> **The task**
Gather up every line from the entries below that uses the word "with".

> **Provided data**
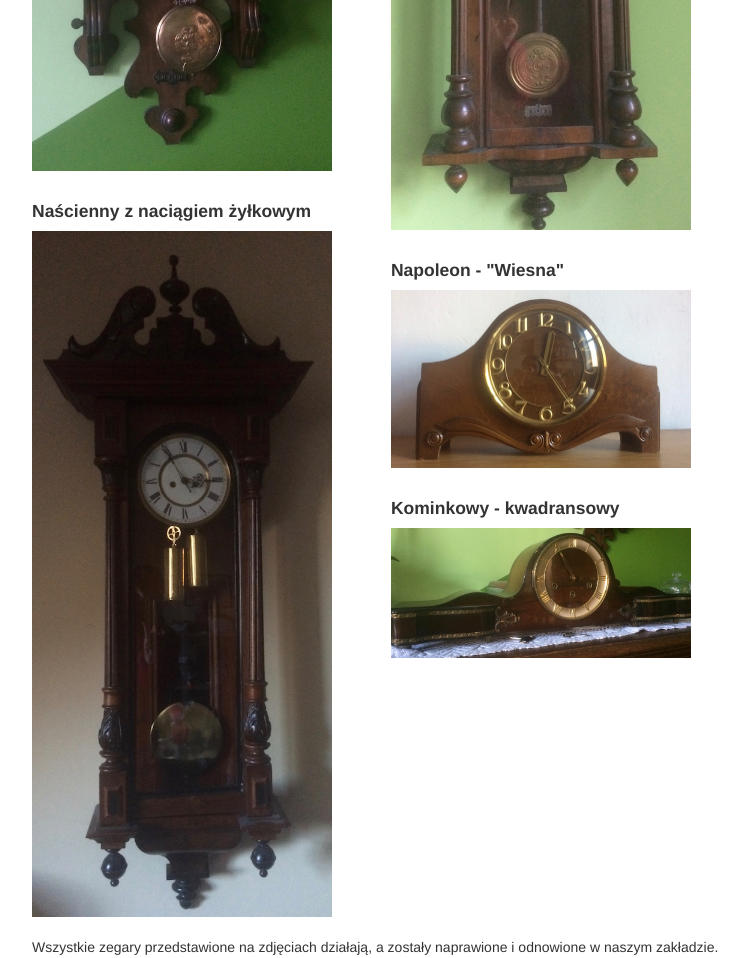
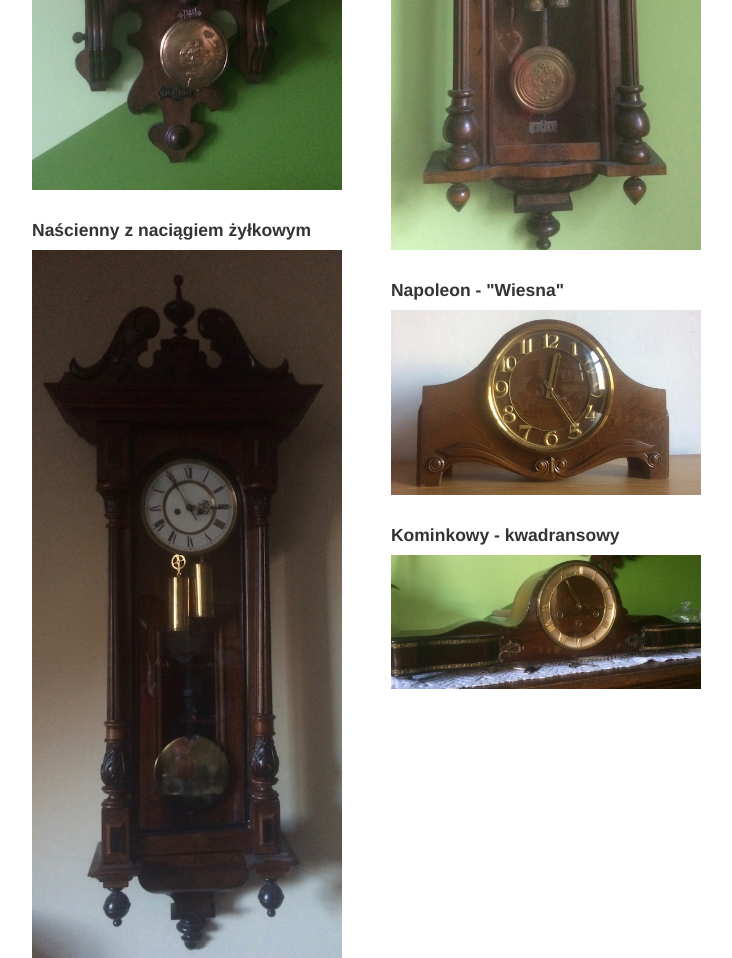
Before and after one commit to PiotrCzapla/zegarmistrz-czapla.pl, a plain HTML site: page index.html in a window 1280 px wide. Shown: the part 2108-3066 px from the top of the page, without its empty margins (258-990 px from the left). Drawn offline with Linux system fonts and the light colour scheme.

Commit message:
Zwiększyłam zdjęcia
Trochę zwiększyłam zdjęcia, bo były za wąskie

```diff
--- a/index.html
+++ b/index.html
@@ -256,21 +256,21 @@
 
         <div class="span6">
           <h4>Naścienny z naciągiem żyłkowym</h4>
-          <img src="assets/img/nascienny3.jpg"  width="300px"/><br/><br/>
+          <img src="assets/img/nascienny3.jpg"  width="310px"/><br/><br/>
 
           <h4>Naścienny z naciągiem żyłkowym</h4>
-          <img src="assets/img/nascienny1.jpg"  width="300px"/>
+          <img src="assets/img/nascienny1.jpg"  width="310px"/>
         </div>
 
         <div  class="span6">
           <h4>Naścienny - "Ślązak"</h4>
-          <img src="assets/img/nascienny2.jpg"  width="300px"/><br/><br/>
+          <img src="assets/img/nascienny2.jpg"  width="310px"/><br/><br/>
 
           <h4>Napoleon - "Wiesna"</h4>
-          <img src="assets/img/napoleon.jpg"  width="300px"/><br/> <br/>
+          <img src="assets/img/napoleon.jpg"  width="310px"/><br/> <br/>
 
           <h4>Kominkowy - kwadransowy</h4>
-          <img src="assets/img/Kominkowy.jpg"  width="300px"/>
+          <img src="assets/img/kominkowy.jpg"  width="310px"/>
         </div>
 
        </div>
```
--
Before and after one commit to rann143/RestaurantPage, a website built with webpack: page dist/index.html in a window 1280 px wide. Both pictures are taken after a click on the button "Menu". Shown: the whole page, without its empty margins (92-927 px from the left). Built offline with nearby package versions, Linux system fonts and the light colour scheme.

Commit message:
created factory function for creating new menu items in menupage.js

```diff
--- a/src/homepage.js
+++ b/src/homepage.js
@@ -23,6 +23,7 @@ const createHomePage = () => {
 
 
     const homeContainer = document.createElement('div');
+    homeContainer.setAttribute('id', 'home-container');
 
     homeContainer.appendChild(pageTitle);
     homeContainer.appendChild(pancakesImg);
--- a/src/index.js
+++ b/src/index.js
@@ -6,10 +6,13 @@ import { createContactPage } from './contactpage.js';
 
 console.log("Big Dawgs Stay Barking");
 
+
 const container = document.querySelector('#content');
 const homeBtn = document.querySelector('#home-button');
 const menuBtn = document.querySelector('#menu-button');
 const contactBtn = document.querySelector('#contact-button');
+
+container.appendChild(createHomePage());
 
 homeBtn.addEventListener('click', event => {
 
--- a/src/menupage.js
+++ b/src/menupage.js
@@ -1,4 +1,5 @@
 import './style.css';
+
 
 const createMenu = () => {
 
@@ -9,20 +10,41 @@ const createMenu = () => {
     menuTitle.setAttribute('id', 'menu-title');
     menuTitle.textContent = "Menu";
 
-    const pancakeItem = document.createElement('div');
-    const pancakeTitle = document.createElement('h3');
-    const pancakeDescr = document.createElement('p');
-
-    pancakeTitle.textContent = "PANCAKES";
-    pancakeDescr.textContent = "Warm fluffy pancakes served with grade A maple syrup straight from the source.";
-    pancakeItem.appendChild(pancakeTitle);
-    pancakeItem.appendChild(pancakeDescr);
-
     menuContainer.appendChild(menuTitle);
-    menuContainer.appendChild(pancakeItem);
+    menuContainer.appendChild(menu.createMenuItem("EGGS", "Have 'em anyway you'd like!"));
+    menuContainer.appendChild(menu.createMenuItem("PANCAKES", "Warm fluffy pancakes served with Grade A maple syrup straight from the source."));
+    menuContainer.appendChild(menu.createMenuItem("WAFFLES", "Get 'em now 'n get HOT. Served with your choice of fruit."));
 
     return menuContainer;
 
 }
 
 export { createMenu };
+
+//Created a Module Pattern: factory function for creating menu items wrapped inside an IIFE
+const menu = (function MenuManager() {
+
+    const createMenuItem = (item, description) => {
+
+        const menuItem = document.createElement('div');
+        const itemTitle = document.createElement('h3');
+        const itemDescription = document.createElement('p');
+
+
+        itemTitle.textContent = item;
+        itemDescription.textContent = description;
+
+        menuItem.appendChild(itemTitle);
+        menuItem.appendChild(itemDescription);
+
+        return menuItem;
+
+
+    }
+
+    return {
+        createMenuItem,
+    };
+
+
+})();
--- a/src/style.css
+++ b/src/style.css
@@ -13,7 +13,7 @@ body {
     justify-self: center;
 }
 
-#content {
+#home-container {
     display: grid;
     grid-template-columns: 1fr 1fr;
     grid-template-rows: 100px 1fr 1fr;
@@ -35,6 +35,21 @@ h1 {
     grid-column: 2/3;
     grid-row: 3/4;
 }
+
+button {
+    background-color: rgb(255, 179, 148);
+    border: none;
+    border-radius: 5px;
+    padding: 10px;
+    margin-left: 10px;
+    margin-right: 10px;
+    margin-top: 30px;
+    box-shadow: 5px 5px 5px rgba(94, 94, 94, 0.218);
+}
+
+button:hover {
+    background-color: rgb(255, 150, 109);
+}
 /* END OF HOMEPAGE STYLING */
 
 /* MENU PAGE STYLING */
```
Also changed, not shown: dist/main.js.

> **Written response**
Before and after one commit to PiotrCzapla/zegarmistrz-czapla.pl, a plain HTML site: page index.html in a window 1280 px wide. Shown: the part 2108-3066 px from the top of the page, without its empty margins (258-990 px from the left). Drawn offline with Linux system fonts and the light colour scheme.
Before and after one commit to rann143/RestaurantPage, a website built with webpack: page dist/index.html in a window 1280 px wide. Both pictures are taken after a click on the button "Menu". Shown: the whole page, without its empty margins (92-927 px from the left). Built offline with nearby package versions, Linux system fonts and the light colour scheme.
-    pancakeDescr.textContent = "Warm fluffy pancakes served with grade A maple syrup straight from the source.";
+    menuContainer.appendChild(menu.createMenuItem("PANCAKES", "Warm fluffy pancakes served with Grade A maple syrup straight from the source."));
+    menuContainer.appendChild(menu.createMenuItem("WAFFLES", "Get 'em now 'n get HOT. Served with your choice of fruit."));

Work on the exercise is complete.